“We should get a pizza oven,” he said.
Mr. Rose is a physics teacher at Watertown High School. He is also the senior class advisor, the varsity baseball coach, and in training to run the Chicago Marathon.
“I’m a teacher that happens to teach physics,” he said Wednesday, Sept. 13, during an interview with the Raider Times.
“My goal is to teach at least one student something everyday,” he said.
Mr. Rose calmly sat on a desk in front of the reporters and seemed very chill and relaxed and ready to answer questions.
Surprisingly, being a teacher was not Mr. Rose’s original goal. He started studying for his doctorate in physics when his advisor noticed that Mr. Rose really enjoyed his work as teaching assistant in the physics classes. He then changed course and went on to write a thesis on physics education, earned his masters at SUNY Buffalo, and became a teacher.
He has been teaching for more than 10 years. This is the third school in which he has taught, but Watertown has been his favorite.
“I have not enjoyed myself in the previous two as much as I have here,” he said. “My favorite thing about Watertown is the students here.”
Mr. Rose likes that it is not the same thing period to period or day to day, for every new school year, he makes up half of his curriculum.
“In the morning when I wake up, I very infrequently complain about going to work,” he said. “I enjoy it.”
When asked what he thought could have been changed in the science curriculum at WHS, Mr. Rose said that they should get rid of MCAS. He thinks that it should not be a major focus or concern throughout the school year.
“I believe that high-stakes testing has its place,” he said, “but big-stakes testing should not be the end all be all.”
He has been the Raiders’ varsity baseball coach for five years.
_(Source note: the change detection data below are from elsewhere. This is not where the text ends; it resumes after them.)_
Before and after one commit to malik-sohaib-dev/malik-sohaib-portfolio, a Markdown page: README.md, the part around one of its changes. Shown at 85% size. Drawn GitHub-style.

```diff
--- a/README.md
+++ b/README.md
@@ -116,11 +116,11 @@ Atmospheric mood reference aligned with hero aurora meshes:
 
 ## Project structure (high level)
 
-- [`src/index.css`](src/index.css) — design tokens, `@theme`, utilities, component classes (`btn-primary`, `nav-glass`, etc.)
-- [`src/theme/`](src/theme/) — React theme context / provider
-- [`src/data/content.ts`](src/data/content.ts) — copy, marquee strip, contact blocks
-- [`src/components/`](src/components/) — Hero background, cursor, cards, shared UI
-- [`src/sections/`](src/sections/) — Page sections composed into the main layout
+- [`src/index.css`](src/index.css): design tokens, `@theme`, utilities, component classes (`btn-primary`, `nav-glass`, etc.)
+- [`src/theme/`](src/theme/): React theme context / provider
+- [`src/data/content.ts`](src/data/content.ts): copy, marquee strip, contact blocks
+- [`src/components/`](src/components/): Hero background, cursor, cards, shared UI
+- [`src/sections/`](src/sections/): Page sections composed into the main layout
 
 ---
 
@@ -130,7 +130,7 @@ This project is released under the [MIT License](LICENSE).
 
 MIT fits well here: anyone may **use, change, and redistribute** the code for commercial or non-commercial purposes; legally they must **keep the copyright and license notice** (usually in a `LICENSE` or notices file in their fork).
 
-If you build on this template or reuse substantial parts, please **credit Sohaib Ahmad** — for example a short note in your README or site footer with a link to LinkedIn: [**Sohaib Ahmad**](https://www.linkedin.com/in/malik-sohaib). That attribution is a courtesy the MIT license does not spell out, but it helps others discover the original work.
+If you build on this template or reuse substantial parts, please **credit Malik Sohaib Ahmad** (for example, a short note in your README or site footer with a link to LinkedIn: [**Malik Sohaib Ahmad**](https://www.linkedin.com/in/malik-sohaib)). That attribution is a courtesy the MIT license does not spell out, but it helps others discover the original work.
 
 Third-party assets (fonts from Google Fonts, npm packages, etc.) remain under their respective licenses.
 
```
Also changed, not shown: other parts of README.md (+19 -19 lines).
He said his favorite thing about starting the new year is meeting all the new students. He said he likes teaching freshman because he enjoys meeting new people and seeing the progression from freshman to senior.
Grading is his least-favorite part of teaching.
“It is monotonous,” he said.
The senior class is working on fund-raising for prom. The class already had a car wash, and they are working on other ideas. The students’ goal is to have prom at the State Room in Boston, which, he says, is a little pricey.
The Class of 2018 is also planning the Talent Show, which might held in October.
Mr. Rose advises the Class of 2018 with Mr. Joyce. They have been the class advisers as the students moved through WHS.
“You get a class and you grow with it,” he said.
–Sept. 13, 2017–
Bandna Kaur is a longtime member of the Raider Times staff. Beginning in September 2018, she is serving as Arts and Entertainment Editor.
Benjamin Fandetti is a member of the Raider Times staff.
Imogen Stichbury is a member of the Raider Times staff.
Lauren Cole is a member of the Raider Times staff.
Melanne Ghahraman is a member of the Raider Times staff. Beginning in September 2018, she is serving as Classes/Clubs Editor and the Chief of Social Media.
Natalie Finton is a member of the Raider Times staff.
Niki Hamidi is a longtime member of the Raider Times staff. Beginning in September 2018, she is serving as Chief of Copy Desk.
Paulo Costa Jr. is a member of the Raider Times staff.
Saron Nebiye is a member of the Raider Times staff.